Retailers signing up to the government’s programme to provide free PCs to poorer families must accept lower margins on their hardware, one of the scheme’s bosses has said.
Niel McLean, executive director of institutional and workforce development at Becta, the government agency responsible for the scheme, told PCR that the long-term benefits of offering ‘Home Access’ packages outweighed their small margins.
“For the retailers, it’s footfall. People who have never been involved in computing are going into the stores. It gets them involved in an active way. It’s nice to be associated with a high-profile programme, so it gives them visibility,” he said.
“We are doing this on behalf of the taxpayer so we screw retailers on their margins... We’re very conscious of taxpayers’ money and some retailers will think they can make better margins other places and that’s fine, that’s the business. But it’s an attractive scheme in a lot of other ways.”
McLean added that the opportunities for add-on sales, such as peripherals, were another benefit for retailers.
The £300 million Home Access scheme, announced by the government this week, has already had around 20,000 requests for information packs. Families with children in school years three to nine (aged around seven to 14), who are entitled to free schools meals, can apply for a grant to buy a computer and broadband connection. Children in care or with special needs up to the age of 18 are also eligible for the scheme.
Eligible families will received a pre-paid debit card, which can be used to purchase a computer and connectivity from an approved retailer. According to McLean, safeguards are in place that only allow the card to be used to purchase an approved Home Access machine, which must have a certain specification and certain parental controls.

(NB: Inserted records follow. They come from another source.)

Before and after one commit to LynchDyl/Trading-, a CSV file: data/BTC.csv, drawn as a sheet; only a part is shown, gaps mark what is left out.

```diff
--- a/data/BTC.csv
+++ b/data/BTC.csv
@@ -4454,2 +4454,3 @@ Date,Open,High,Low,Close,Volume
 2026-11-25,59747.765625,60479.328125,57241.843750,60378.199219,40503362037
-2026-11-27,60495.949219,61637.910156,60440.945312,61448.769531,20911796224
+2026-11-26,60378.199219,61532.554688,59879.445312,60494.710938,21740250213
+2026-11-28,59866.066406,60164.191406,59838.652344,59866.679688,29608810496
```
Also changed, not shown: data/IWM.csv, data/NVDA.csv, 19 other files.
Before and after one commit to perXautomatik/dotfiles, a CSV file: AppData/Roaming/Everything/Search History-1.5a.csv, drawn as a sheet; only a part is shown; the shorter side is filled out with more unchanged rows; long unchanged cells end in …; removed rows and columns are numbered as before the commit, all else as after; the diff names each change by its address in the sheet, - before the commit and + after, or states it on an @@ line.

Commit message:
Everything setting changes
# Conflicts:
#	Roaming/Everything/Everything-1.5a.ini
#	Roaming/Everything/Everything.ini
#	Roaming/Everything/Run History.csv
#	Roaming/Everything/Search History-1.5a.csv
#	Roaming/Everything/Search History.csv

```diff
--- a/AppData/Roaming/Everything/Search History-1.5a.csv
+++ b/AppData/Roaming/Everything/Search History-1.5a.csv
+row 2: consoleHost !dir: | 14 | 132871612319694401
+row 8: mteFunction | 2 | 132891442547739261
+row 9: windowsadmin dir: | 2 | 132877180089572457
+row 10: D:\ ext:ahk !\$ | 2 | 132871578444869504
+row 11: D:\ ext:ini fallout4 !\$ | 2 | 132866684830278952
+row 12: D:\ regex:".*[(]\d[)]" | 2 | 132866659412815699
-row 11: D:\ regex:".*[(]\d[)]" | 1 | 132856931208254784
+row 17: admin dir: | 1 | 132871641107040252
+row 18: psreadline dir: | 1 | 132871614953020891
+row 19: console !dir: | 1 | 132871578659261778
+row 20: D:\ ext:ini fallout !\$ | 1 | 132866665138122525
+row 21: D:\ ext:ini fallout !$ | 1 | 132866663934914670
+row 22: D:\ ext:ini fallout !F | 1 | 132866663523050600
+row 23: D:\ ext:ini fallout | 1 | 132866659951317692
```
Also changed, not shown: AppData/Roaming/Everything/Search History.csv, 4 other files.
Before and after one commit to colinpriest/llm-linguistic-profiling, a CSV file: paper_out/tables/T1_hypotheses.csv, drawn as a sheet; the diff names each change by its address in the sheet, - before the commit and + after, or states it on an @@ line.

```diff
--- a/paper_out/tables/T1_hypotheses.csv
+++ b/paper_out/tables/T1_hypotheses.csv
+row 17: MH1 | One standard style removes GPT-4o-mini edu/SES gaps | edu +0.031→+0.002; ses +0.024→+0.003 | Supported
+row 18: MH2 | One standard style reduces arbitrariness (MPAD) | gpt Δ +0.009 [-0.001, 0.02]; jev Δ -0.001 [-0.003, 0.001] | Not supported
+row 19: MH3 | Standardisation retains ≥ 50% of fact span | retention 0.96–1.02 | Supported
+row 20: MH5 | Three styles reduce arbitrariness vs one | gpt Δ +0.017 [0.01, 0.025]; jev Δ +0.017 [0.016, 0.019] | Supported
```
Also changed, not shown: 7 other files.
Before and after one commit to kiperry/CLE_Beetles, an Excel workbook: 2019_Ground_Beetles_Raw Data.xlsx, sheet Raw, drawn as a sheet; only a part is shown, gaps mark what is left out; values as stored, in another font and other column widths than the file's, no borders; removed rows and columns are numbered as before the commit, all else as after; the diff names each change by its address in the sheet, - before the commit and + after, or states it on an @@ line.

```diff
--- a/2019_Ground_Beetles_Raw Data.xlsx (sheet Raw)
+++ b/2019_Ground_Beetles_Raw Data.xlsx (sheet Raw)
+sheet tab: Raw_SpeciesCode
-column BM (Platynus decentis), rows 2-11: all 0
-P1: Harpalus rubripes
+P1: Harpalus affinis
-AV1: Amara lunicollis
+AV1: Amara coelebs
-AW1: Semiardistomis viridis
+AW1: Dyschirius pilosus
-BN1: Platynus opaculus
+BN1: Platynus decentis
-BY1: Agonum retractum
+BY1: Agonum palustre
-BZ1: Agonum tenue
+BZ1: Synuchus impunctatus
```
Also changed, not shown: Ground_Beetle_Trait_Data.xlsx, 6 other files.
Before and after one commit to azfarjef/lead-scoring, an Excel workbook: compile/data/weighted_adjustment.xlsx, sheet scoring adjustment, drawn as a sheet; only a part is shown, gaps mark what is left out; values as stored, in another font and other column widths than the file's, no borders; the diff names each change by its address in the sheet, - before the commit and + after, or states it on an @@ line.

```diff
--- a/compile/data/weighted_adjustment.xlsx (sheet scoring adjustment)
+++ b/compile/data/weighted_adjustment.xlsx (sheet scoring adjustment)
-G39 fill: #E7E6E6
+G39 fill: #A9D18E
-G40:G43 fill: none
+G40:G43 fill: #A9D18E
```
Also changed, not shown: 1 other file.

Currently the approved partners in the scheme are Comet, Misco, BLi Education, Centerprise (through Brighthouse and Phones 4 U), Positive IT (through Cartridge World) and XMA (through T-Mobile), but Becta is looking for more.